Brexit and Switzerland, the Queen’s speech and a UK Bill of Rights

On 28th April 2022, the UK and Swiss Governments issued a Joint Statement announcing their intention to negotiate an enhanced Free Trade Agreement expanding on the terms of the continuity agreement that the two countries entered into with effect from the end of the post-Brexit transition period on 31st December 2020 rolling over, as appropriate, provisions of the EU-Switzerland Free Trade Agreement into a bilateral UK-Switzerland Free Trade Agreement.

The existing continuity agreement apparently only dealt with goods and not with services and the intention is that the new enhanced agreement will deal with services as well. The Joint Statement refers, for example, to “continuing negotiations for a mutual recognition agreement in financial services” and to an intention “to deepen the UK-Swiss relationship in research, innovation and technology“ with a view to promoting “digitalisation and digital trade, mutual investment and closer links between researchers and businesses to stimulate start-up and spin out companies”.

The UK Government press release of 28th April 2022, confirmed that the UK Department for International Trade is launching an eight-week consultation calling on businesses and the public for their views ahead of the start of negotiations between the two countries, talks in terms of the new deal taking the bilateral trading relationship “to the next level in industries of the future such as digital trade, innovative services, and green growth – delivering higher-paying jobs across the country. It will support trade in vital industries of the UK economy, including finance, legal services, consultancy, the tech sector, and the creative industries, helping contribute to setting new rules and standards for digital trade in the 21st century”.

Brexit and the Queen’s Speech 2022

The Queen’s Speech was delivered to the two Houses of Parliament on 10th May 2022 and referred to 38 Government Bills to be presented to Parliament over the new Parliamentary session.

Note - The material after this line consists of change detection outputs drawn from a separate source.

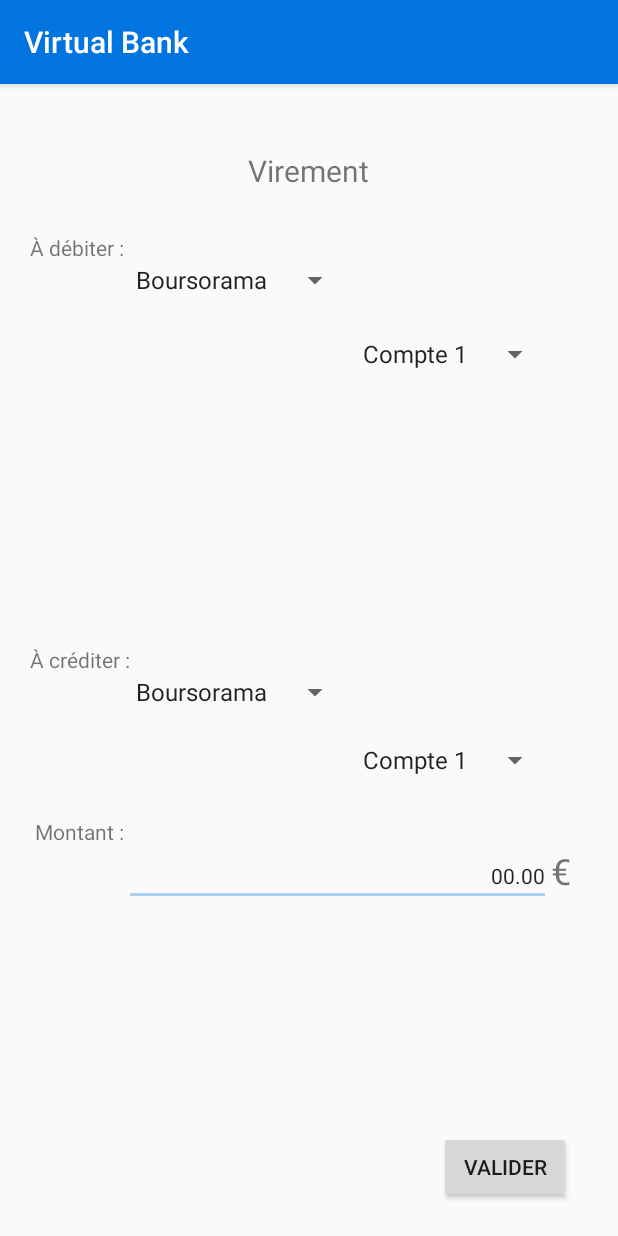
After one commit to Noxyd/VirtualBank, an Android app: the AjoutVirement screen opened directly, with no data from a screen before it, on a phone screen of 412 x 824 dp. The commit adds this screen. Run offline under Robolectric (Android 15) with nearby library versions, the light colour scheme and no system bars.

Commit message:
Ajout de la page 'Ajout Virement'

```diff
--- a/app/src/main/AndroidManifest.xml
+++ b/app/src/main/AndroidManifest.xml
@@ -27,6 +27,7 @@
         <activity android:name=".ListeCompte" />
         <activity android:name=".AjoutBanque" />
         <activity android:name=".Stat" />
+        <activity android:name=".AjoutVirement" />
     </application>
 
 </manifest>
--- a/app/src/main/java/com/example/stri/virtualbank/Accueil.java
+++ b/app/src/main/java/com/example/stri/virtualbank/Accueil.java
@@ -22,6 +22,8 @@
         final Button btn_rlv = (Button) findViewById(R.id.id_btn_releve_bancaire);
         final Button btn_lcpt = (Button) findViewById(R.id.id_btn_liste_compte);
         final Button btn_stat = (Button) findViewById(R.id.id_btn_stat);
+        final Button btn_vir = (Button) findViewById(R.id.id_btn_virement);
+
 
 
         btn_rlv.setOnClickListener(new View.OnClickListener() {
@@ -52,6 +54,15 @@
             }
         });
 
+        btn_vir.setOnClickListener(new View.OnClickListener() {
+
+            @Override
+            public void onClick(View view) {
+                Intent intent = new Intent(Accueil.this, AjoutVirement.class);
+                startActivity(intent);
+            }
+        });
+
         // -    END    -
     }
 }
--- /dev/null
+++ b/app/src/main/java/com/example/stri/virtualbank/AjoutVirement.java
@@ -0,0 +1,98 @@
+package com.example.stri.virtualbank;
+
+import android.content.Intent;
+import android.os.Bundle;
+import android.support.v7.app.AppCompatActivity;
+import android.util.ArrayMap;
+import android.view.View;
+import android.widget.Adapter;
+import android.widget.AdapterView;
+import android.widget.ArrayAdapter;
+import android.widget.Button;
+import android.widget.EditText;
+import android.widget.Spinner;
+import android.widget.Toast;
+
+import java.util.ArrayList;
+
+public class AjoutVirement extends AppCompatActivity implements AdapterView.OnItemSelectedListener{
+
+    private ArrayMap comptes;
+    Spinner compte1;
+    Spinner compte2;
+
+
+    @Override
+    protected void onCreate(Bundle savedInstanceState) {
+        super.onCreate(savedInstanceState);
+        //add content of the page
+        setContentView(R.layout.activity_ajoutvirement);
+
+        //identification des spinners
+        Spinner banque1 = (Spinner) findViewById(R.id.ab_banque_debit);
+        Spinner banque2 = (Spinner) findViewById(R.id.ab_banque_credit);
+        compte1 = (Spinner) findViewById(R.id.ab_compte_debit);
+        compte2 = (Spinner) findViewById(R.id.ab_compte_credit);
+
+        //Ajout des comptes
+        comptes = new ArrayMap();
+        comptes.put("Boursorama", ArrayAdapter.createFromResource(this, R.array.Boursorama, android.R.layout.simple_spinner_item));
+        comptes.put("Monabanq", ArrayAdapter.createFromResource(this, R.array.Monabanq, android.R.layout.simple_spinner_item));
+        comptes.put("HSBC", ArrayAdapter.createFromResource(this, R.array.HSBC, android.R.layout.simple_spinner_item));
+
+        //ajout d'une fonctionne au spinner banque1 et banque 2
+        //cette fonction s'active lors que l'utilisateur change le contenu du spinner
+        banque1.setOnItemSelectedListener(new AdapterView.OnItemSelectedListener() {
+            @Override
+            public void onItemSelected(AdapterView<?> parent, View view, int position, long id) {
+                //init
+                //Va chercher dans comptes, les comptes qui appartiennent à la banque dont le nom est sélectionné !
+                ArrayAdapter<CharSequence> adapter_banque = (ArrayAdapter<CharSequence>) comptes.get(parent.getItemAtPosition(position).toString());
+                adapter_banque.setDropDownViewResource(android.R.layout.simple_dropdown_item_1line);
+
+                compte1.setAdapter(adapter_banque);
+            }
+
+            @Override
+            public void onNothingSelected(AdapterView<?> parent) {
+
+                // sometimes you need nothing here
+            }
+        });
+
+        banque2.setOnItemSelectedListener(new AdapterView.OnItemSelectedListener() {
+            @Override
+            public void onItemSelected(AdapterView<?> parent, View view, int position, long id) {
+                //init
+                //Va chercher dans comptes, les comptes qui appartiennent à la banque dont le nom est sélectionné !
+                ArrayAdapter<CharSequence> adapter_banque = (ArrayAdapter<CharSequence>) comptes.get(parent.getItemAtPosition(position).toString());
+                adapter_banque.setDropDownViewResource(android.R.layout.simple_dropdown_item_1line);
+
+                compte2.setAdapter(adapter_banque);
+            }
+
+            @Override
+            public void onNothingSelected(AdapterView<?> parent) {
+
+                // sometimes you need nothing here
+            }
+        });
+        //Récupération de la ressource stockée dans util_banque.xml
+        ArrayAdapter<CharSequence> adapter_banque = ArrayAdapter.createFromResource(this, R.array.util_banque, android.R.layout.simple_spinner_item);
+
+
+        adapter_banque.setDropDownViewResource(android.R.layout.simple_dropdown_item_1line);
+
+        //Application des adapters aux spinneurs banque 1 et 2
+        banque1.setAdapter(adapter_banque);
+        banque2.setAdapter(adapter_banque);
+    }
+
+    public void onItemSelected(AdapterView<?> parent, View view, int pos, long id) {
+
+    }
+
+    public void onNothingSelected(AdapterView parent) {
+        // Do nothing.
+    }
+}
--- a/app/src/main/res/layout/activity_accueil.xml
+++ b/app/src/main/res/layout/activity_accueil.xml
@@ -45,6 +45,15 @@
             tools:layout_editor_absoluteY="100dp" />
 
         <Button
+            android:id="@+id/id_btn_virement"
+            android:layout_width="wrap_content"
+            android:layout_height="wrap_content"
+            android:layout_below="@+id/id_btn_stat"
+            android:layout_centerHorizontal="true"
+            android:layout_marginTop="24dp"
+            android:text="Virement" />
+
+        <Button
             android:id="@+id/id_btn_stat"
             android:layout_width="wrap_content"
             android:layout_height="wrap_content"
--- /dev/null
+++ b/app/src/main/res/layout/activity_ajoutvirement.xml
@@ -0,0 +1,134 @@
+<?xml version="1.0" encoding="utf-8"?>
+<LinearLayout xmlns:android="http://schemas.android.com/apk/res/android"
+    xmlns:app="http://schemas.android.com/apk/res-auto"
+    xmlns:tools="http://schemas.android.com/tools"
+    android:layout_width="match_parent"
+    android:layout_height="match_parent"
+    android:orientation="vertical">
+
+    <RelativeLayout
+        android:layout_width="match_parent"
+        android:layout_height="match_parent">
+
+        <TextView
+            android:id="@+id/textView7"
+            android:layout_width="wrap_content"
+            android:layout_height="wrap_content"
+            android:layout_alignParentTop="true"
+            android:layout_centerHorizontal="true"
+            android:layout_marginTop="44dp"
+            android:text="Virement"
+            android:textSize="20sp"
+            tools:layout_editor_absoluteX="105dp"
+            tools:layout_editor_absoluteY="42dp" />
+
+        <TextView
+            android:id="@+id/textView4"
+            android:layout_width="wrap_content"
+            android:layout_height="wrap_content"
+            android:layout_alignParentStart="true"
+            android:layout_below="@+id/textView7"
+            android:layout_marginStart="20dp"
+            android:layout_marginTop="28dp"
+            android:text="À débiter :"
+            tools:layout_editor_absoluteX="16dp"
+            tools:layout_editor_absoluteY="137dp" />
+
+        <TextView
+            android:id="@+id/textView5"
+            android:layout_width="wrap_content"
+            android:layout_height="wrap_content"
+            android:layout_alignStart="@+id/textView4"
+            android:layout_centerVertical="true"
+            android:text="À créditer :"
+            tools:layout_editor_absoluteX="16dp"
+            tools:layout_editor_absoluteY="137dp" />
+
+        <Spinner
+            android:id="@+id/ab_compte_debit"
+            android:layout_width="wrap_content"
+            android:layout_height="wrap_content"
+            android:layout_below="@+id/ab_banque_debit"
+            android:layout_marginTop="25dp"
+            android:layout_toEndOf="@+id/ab_banque_debit"
+            tools:layout_editor_absoluteX="16dp"
+            tools:layout_editor_absoluteY="154dp" />
+
+        <Spinner
+            android:id="@+id/ab_banque_debit"
+            android:layout_width="wrap_content"
+            android:layout_height="wrap_content"
+            android:layout_below="@+id/textView4"
+            android:layout_toEndOf="@+id/textView4"
+            tools:layout_editor_absoluteX="16dp"
+            tools:layout_editor_absoluteY="154dp" />
+
+        <Spinner
+            android:id="@+id/ab_banque_credit"
+            android:layout_width="wrap_content"
+            android:layout_height="wrap_content"
+            android:layout_below="@+id/textView5"
+            android:layout_toStartOf="@+id/ab_compte_debit"
+            tools:layout_editor_absoluteX="16dp"
+            tools:layout_editor_absoluteY="154dp" />
+
+        <Spinner
+            android:id="@+id/ab_compte_credit"
+            android:layout_width="wrap_content"
+            android:layout_height="wrap_content"
+            android:layout_below="@+id/ab_banque_credit"
+            android:layout_marginTop="21dp"
+            android:layout_toEndOf="@+id/ab_banque_credit"
+            tools:layout_editor_absoluteX="16dp"
+            tools:layout_editor_absoluteY="154dp" />
+
+        <TextView
+            android:id="@+id/textView6"
+            android:layout_width="wrap_content"
+            android:layout_height="wrap_content"
+            android:layout_below="@+id/ab_compte_credit"
+            android:layout_marginTop="26dp"
+            android:layout_toStartOf="@+id/et_av_montant"
+            android:text="Montant :" />
+
+        <EditText
+            android:id="@+id/et_av_montant"
+            android:layout_width="wrap_content"
+            android:layout_height="wrap_content"
+            android:layout_alignEnd="@+id/ab_compte_credit"
+            android:layout_alignStart="@+id/ab_banque_credit"
+            android:layout_below="@+id/textView6"
+            android:ems="10"
+            android:inputType="number"
+            android:text="00.00"
+            android:textAlignment="textEnd"
+            android:textSize="14sp" />
+
+        <Button
+            android:id="@+id/btn_av_valider"
+            android:layout_width="wrap_content"
+            android:layout_height="wrap_content"
+            android:layout_alignParentBottom="true"
+            android:layout_alignParentEnd="true"
+            android:layout_marginBottom="22dp"
+            android:layout_marginEnd="31dp"
+            android:text="Valider" />
+
+        <TextView
+            android:id="@+id/textView9"
+            android:layout_width="wrap_content"
+            android:layout_height="wrap_content"
+            android:layout_below="@+id/textView6"
+            android:layout_toEndOf="@+id/et_av_montant"
+            android:text="€"
+            android:textSize="24sp" />
+
+    </RelativeLayout>
+
+    <RelativeLayout
+        android:layout_width="match_parent"
+        android:layout_height="match_parent">
+
+    </RelativeLayout>
+
+</LinearLayout>
--- a/app/src/main/res/layout/activity_releve_bancaire.xml
+++ b/app/src/main/res/layout/activity_releve_bancaire.xml
@@ -26,7 +26,7 @@
                 android:layout_height="wrap_content"
                 android:layout_centerHorizontal="true"
                 android:layout_centerVertical="true"
-                android:text="Nom Du Compte" />
+                android:text="Compte n°1" />
         </RelativeLayout>
 
         <RelativeLayout
@@ -122,8 +122,7 @@
                                     android:layout_width="match_parent"
                                     android:layout_height="wrap_content"
                                     android:layout_alignParentStart="true"
-                                    android:layout_alignParentTop="true"
-                                    android:text="TextView" />
+                                    android:layout_alignParentTop="true" />
                             </RelativeLayout>
 
                             <RelativeLayout
@@ -135,8 +134,7 @@
                                 <TextView
                                     android:id="@+id/col2TextView"
                                     android:layout_width="match_parent"
-                                    android:layout_height="wrap_content"
-                                    android:text="TextView" />
+                                    android:layout_height="wrap_content" />
                             </RelativeLayout>
 
                             <RelativeLayout
@@ -148,8 +146,7 @@
                                 <TextView
                                     android:id="@+id/col3TextView"
                                     android:layout_width="match_parent"
-                                    android:layout_height="wrap_content"
-                                    android:text="TextView" />
+                                    android:layout_height="wrap_content" />
                             </RelativeLayout>
 
                             <RelativeLayout
@@ -161,8 +158,7 @@
                                 <TextView
                                     android:id="@+id/col4TextView"
                                     android:layout_width="match_parent"
-                                    android:layout_height="wrap_content"
-                                    android:text="TextView" />
+                                    android:layout_height="wrap_content" />
                             </RelativeLayout>
                         </LinearLayout>
                     </RelativeLayout>
--- /dev/null
+++ b/app/src/main/res/values/banque_util.xml
@@ -0,0 +1,8 @@
+<?xml version="1.0" encoding="utf-8"?>
+<resources>
+    <string-array name="util_banque">
+        <item>Boursorama</item>
+        <item>Monabanq</item>
+        <item>HSBC</item>
+    </string-array>
+</resources>
--- a/app/src/main/res/values/banque_xml.xml
+++ b/app/src/main/res/values/banque_xml.xml
@@ -1,7 +1,7 @@
 <?xml version="1.0" encoding="utf-8"?>
 <resources>
     <string-array name="avail_banque">
-        <item>Boursorama Banque</item>
+        <item>Boursorama</item>
         <item>Monabanq</item>
         <item>HSBC</item>
         <item>BNP Paribas</item>
--- /dev/null
+++ b/app/src/main/res/values/util_compte.xml
@@ -0,0 +1,20 @@
+<?xml version="1.0" encoding="utf-8"?>
+<resources>
+    <string-array name="Boursorama">
+        <item>Compte 1</item>
+        <item>Compte 2</item>
+        <item>Compte 3</item>
+    </string-array>
+
+    <string-array name="Monabanq">
+        <item>Compte A</item>
+        <item>Compte B</item>
+        <item>Compte C</item>
+    </string-array>
+
+    <string-array name="HSBC">
+        <item>Compte 0</item>
+        <item>Compte 1</item>
+        <item>Compte 10</item>
+    </string-array>
+</resources>
```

At least 7 of the proposed Bills are said to be relevant to Brexit and include the Retained EU Law Bill (also known as the Brexit Freedoms Bill). The main elements of the Retained EU Law Bill are stated, in the UK Government’s background notes to the Bill, to be:

  • Creating new powers to strengthen the ability to amend, repeal or replace the large amounts of retained EU law by reducing the need to always use primary legislation to do so;
  • Removing the supremacy of retained EU law as it still applies in the UK; and
  • Clarifying the status of retained EU law in UK domestic law to reflect the fact that much of it became law without going through full democratic scrutiny in the UK Parliament.

Other proposed Bills of interest from a post-Brexit standpoint (in terms of being part of the UK Government’s “taking back control” agenda) include the Genetic Technology (Precision Breeding) Bill, the Financial Services and Markets Bill, the Data Reform Bill, the Procurement Bill, the Digital Markets, Competition and Consumer Bill and a new Bill of Rights.

Whilst the Queen’s Speech has been criticised in some quarters for not addressing the Cost of Living crisis and other major political and economic issues, it certainly contains plenty of stuff to interest post-Brexit watchers.

Brexit and a UK Bill of Rights

The Queen’s Speech 2022, delivered on 10th May 2022, confirmed the UK Government’s intention to introduce a Bill of Rights to “ restore the balance of power between the legislature and the courts”.

In the UK Government’s background notes to the Queen’s Speech, the UK Government explained that the main elements of the Bill are:

  • Establishing the primacy of UK case law, clarifying there is no requirement to follow the Strasbourg case law and that the UK Courts cannot interpret rights in a more expansive manner than the Strasbourg Court;
  • Ensuring that UK courts can no longer alter legislation contrary to its ordinary meaning and constraining the ability of the UK courts to impose “positive obligations” on our public services without proper democratic oversight by restricting the scope for judicial legislation;
  • Guaranteeing spurious cases do not undermine public confidence in human rights so that courts focus on genuine and credible human rights claims. The responsibility to demonstrate a significant disadvantage before a human rights claim can be heard in court will be placed on the claimant; and
  • Recognising that responsibilities exist alongside rights by changing the way that damages can be awarded in human rights claims, for example by ensuring that the courts consider the behaviour of the claimant when considering making an award.

The Bill (when enacted) would extend and apply across the UK.

Whilst the proposed UK Bill of Rights will inevitably lead to a focus on its relationship with the European Convention on Human Rights, a Convention entirely separate from the EU and to which the UK remains a party, there is concern that the proposed UK Bill of Rights may cut across or even jeopardise the UK’s relationship with the EU in some ways. For instance, there is concern that the EU’s “adequacy” decision in respect of the UK might be imperilled, particularly given the UK Government’s announcement in the Queen’s Speech to introduce a Data Reform Bill into the UK Parliament, which would give the UK the flexibility to develop  UK–specific data protection laws which are different from the EU Data Protection Regulation on which UK data protection law continued to be modelled at the time of and following Brexit.